ATHENS – Despite floating a bond for the first time in four years – and planning more as the economy shows signs of a recovery – Greece is still reportedly going to ask its international lenders for a 50-year term to repay 240 billion euros ($330.7 billion) in bailouts.
The country has been surviving since 2010 on the rescue packages but Prime Minister Antonis Samaras said the successful sale of a 3-billion euro, five-year bond and a primary surplus that could be as high as 2.3 billion euros shows Greece won’t need more aid after it runs out, most of it this year.
A finance ministry official told Reuters that Greece also wants a lower interest rate and to change from a floating rate to a fixed rate.
The government, at the same time, has set aside a bill providing debt relief to indebted Greek households crushed by harsh austerity measures demanded by the Troika of the European Union-International Monetary Fund-European Central Bank (EU-IMF-ECB).
Deputy Finance Minister Christos Staikouras said that Greece is expected to beat a 2014 budget target and may tap bond markets again with an issue of between 3-6 billion euros to plug any potential funding gap over the next 12 month although the government earlier said there wouldn’t be one.
Athens sees a primary budget surplus of 2.3 percent of GDP this year, exceeding a target of 1.5 percent of GDP set by the European Union and IMF, Staikouras said.

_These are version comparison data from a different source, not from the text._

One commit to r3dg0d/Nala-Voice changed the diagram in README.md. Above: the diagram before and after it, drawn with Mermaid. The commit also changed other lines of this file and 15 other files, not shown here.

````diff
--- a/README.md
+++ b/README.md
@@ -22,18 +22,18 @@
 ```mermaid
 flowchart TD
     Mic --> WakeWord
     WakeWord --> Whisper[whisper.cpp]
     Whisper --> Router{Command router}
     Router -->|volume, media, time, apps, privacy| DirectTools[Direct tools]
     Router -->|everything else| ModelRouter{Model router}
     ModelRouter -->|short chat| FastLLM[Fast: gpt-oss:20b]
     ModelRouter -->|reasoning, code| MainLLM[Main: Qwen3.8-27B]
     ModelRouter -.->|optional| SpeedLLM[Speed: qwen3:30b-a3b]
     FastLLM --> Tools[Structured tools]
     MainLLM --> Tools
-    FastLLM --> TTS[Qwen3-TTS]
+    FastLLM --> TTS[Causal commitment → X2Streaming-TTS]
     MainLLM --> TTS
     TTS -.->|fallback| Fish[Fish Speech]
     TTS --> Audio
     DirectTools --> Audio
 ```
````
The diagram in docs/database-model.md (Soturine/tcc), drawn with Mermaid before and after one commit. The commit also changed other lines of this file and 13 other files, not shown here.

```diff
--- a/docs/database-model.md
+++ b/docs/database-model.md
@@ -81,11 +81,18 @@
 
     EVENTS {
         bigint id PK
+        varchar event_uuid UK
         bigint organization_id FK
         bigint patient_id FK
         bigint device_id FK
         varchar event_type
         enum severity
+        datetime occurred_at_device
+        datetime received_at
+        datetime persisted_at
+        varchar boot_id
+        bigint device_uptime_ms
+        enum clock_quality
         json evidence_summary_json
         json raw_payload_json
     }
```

Primary surplus figures refer to the budget balance before interest payments, the cost of running cities and towns, social security, state enterprises and some military expenditures, which otherwise would show a deficit.
“The mid-term plan for 2015-18 marks the country’s path towards economic recovery and growth and towards maintaining substantial and sustainable primary budget surpluses,” Staikouras said.
Staikouras claimed that “Greece has entered a phase of fiscal stability, an achievement that is due to the great sacrifices of the Greek people”.
The government has been beating the Troika goals but debt is still an unsustainable 175 percent of Gross Domestic Product (GDP) and pay cuts, tax hikes and slashed pensions have created record unemployment